*** Opening of Data to use ***

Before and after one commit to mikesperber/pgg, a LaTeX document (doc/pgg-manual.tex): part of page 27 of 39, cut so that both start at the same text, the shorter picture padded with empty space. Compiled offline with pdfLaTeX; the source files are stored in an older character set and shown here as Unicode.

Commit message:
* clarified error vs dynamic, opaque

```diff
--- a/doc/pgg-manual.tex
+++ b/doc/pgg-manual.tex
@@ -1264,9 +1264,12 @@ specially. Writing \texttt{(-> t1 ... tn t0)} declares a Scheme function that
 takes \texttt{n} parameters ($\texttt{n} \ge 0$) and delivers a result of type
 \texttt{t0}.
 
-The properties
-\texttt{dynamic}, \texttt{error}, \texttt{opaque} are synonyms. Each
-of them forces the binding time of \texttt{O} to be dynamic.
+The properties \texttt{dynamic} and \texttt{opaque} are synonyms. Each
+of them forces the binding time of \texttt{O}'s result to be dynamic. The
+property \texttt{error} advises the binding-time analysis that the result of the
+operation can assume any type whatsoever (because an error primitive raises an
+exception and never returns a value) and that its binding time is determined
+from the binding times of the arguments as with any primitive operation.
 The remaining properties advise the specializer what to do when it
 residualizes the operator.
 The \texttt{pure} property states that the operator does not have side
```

*** Close of Data to use ***

▸ **Task to carry out**: Taking the lines of the listing one by one, count those that contain "dynamic", and answer with the number only.

▸ **Task output**: 5